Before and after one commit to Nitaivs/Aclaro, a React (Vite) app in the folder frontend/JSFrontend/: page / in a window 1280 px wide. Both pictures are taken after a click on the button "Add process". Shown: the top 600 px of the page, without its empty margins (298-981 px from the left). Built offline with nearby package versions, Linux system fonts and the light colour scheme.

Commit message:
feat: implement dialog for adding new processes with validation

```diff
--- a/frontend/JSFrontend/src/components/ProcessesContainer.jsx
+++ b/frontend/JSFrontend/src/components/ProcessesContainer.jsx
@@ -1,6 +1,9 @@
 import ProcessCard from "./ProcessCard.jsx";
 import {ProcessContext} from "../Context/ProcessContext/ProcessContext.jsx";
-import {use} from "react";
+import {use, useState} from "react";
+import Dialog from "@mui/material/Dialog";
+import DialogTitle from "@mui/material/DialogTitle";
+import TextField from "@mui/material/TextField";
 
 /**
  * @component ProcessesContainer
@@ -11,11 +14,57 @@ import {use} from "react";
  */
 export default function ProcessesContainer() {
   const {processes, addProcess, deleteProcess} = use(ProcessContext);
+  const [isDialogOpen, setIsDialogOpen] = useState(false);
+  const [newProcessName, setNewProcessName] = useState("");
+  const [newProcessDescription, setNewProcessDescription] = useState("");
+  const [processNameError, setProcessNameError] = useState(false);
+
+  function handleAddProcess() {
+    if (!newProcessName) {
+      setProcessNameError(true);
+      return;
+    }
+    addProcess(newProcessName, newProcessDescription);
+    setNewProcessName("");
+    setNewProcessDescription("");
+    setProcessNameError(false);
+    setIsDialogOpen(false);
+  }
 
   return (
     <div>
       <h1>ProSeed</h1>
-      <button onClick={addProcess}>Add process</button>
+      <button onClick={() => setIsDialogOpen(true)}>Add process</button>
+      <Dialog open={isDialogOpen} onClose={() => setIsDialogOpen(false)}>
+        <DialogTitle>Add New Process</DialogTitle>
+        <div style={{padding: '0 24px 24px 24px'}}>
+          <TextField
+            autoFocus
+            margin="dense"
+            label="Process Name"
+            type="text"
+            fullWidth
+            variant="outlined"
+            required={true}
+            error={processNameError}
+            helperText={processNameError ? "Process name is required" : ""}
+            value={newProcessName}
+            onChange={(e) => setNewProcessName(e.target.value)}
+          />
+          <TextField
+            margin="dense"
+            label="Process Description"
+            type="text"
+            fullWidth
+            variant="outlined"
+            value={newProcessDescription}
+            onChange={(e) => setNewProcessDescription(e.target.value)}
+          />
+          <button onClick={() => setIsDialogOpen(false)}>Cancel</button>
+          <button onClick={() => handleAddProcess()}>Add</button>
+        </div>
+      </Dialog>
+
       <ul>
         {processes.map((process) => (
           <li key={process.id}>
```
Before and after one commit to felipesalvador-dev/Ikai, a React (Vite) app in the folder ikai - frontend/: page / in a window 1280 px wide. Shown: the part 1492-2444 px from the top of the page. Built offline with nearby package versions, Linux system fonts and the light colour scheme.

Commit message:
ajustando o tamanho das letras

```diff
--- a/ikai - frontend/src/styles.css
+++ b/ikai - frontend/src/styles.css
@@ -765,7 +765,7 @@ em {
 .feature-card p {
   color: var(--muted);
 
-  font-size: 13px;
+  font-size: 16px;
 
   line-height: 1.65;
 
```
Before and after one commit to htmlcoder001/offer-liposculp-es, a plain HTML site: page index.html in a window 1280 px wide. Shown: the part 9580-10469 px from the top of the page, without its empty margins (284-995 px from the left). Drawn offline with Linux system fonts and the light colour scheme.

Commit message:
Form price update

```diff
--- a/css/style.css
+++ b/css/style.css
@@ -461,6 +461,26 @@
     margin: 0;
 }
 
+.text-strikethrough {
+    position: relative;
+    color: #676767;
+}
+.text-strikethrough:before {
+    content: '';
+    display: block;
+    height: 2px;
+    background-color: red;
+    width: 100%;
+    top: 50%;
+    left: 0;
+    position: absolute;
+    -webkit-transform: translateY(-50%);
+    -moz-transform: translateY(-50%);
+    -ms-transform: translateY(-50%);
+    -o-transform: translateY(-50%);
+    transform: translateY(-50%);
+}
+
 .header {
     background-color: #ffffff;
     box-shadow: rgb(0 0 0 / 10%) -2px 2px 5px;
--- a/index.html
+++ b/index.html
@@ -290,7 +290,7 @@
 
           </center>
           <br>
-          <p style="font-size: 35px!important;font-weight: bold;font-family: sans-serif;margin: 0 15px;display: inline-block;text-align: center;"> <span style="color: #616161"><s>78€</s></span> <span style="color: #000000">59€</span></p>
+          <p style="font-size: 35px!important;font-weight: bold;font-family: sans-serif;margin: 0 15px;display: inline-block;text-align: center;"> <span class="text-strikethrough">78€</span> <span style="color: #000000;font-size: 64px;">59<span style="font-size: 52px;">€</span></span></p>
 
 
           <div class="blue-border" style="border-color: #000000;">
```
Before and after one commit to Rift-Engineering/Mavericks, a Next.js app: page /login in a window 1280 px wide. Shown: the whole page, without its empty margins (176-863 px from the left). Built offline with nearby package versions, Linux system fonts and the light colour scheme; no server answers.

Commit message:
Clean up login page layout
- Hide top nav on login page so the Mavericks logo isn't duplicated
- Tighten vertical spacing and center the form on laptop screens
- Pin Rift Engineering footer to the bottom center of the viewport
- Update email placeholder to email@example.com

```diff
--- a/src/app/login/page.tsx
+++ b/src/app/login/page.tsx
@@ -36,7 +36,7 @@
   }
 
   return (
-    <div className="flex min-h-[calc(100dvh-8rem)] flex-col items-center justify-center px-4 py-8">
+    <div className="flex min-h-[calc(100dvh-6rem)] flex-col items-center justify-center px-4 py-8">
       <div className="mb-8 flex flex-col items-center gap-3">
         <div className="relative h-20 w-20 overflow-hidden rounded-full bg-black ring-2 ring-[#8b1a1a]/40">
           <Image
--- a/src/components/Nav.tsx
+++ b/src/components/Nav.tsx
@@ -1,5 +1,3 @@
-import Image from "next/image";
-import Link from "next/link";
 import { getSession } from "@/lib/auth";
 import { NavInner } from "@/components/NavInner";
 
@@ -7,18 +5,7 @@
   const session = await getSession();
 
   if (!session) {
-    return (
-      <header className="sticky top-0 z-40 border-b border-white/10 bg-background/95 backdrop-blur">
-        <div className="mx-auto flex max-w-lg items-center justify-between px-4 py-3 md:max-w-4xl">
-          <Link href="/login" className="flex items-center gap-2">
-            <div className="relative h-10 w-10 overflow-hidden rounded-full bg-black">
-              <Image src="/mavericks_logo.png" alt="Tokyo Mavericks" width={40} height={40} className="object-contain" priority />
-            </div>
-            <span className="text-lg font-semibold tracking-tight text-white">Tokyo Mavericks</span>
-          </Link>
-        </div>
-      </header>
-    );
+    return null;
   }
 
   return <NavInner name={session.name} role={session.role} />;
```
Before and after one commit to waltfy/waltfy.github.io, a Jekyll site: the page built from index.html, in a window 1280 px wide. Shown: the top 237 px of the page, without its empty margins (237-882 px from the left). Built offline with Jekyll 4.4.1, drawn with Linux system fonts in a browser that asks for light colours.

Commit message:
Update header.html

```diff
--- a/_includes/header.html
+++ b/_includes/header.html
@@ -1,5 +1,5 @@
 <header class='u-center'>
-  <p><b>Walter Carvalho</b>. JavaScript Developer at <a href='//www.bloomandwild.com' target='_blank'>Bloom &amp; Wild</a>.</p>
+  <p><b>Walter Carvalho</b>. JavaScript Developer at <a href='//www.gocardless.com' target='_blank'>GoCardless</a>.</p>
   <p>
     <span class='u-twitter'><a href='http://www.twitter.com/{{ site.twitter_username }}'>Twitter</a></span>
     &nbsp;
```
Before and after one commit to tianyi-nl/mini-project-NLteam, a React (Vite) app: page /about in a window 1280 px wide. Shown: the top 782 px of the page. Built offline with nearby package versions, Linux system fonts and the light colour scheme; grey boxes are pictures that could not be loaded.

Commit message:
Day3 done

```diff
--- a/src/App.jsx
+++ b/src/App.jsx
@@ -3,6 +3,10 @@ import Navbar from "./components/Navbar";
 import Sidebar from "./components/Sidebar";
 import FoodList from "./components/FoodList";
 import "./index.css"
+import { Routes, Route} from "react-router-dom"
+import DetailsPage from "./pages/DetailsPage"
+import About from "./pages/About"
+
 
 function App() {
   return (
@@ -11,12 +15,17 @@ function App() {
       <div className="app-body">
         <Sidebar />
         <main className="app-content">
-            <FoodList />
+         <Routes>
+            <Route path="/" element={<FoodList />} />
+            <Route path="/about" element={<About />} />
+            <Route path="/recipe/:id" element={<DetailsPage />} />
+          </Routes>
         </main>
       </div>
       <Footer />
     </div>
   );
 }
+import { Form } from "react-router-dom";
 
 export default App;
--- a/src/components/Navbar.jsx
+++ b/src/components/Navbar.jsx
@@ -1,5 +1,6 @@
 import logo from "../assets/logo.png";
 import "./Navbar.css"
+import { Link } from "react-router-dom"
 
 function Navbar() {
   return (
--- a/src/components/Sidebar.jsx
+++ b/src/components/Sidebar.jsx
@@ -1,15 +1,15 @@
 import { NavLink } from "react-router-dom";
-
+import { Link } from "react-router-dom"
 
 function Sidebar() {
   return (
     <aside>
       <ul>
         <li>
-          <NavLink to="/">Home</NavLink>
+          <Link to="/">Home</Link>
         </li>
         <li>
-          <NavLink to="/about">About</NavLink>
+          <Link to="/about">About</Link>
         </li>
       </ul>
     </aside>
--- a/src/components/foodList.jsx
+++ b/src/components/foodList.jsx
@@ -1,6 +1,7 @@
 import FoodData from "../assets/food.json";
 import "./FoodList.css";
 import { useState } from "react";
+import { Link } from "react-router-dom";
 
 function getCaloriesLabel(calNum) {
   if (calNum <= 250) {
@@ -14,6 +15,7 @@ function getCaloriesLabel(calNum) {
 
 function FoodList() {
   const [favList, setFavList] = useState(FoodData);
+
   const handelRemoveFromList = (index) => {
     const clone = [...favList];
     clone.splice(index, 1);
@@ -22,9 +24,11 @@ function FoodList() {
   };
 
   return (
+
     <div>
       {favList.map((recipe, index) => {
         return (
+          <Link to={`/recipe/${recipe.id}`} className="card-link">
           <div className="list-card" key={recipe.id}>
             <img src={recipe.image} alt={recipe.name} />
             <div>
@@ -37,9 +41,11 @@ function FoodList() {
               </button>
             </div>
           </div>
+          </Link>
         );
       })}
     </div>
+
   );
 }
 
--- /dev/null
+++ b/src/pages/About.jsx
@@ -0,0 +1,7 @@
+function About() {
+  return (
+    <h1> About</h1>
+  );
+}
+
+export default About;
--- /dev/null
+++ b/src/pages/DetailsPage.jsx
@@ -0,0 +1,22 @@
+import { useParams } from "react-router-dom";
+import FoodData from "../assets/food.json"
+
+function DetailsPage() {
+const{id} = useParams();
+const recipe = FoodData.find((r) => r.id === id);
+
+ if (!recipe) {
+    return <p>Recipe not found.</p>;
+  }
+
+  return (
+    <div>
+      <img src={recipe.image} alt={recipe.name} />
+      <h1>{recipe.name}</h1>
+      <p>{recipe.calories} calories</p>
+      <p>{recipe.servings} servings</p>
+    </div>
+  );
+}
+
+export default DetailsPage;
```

= = = = = = =

- PROBLEM TO SOLVE
In the data above, copy every line where the string "ProcessContext" appears.

- EXERCISE ANSWER
 import {ProcessContext} from "../Context/ProcessContext/ProcessContext.jsx";
   const {processes, addProcess, deleteProcess} = use(ProcessContext);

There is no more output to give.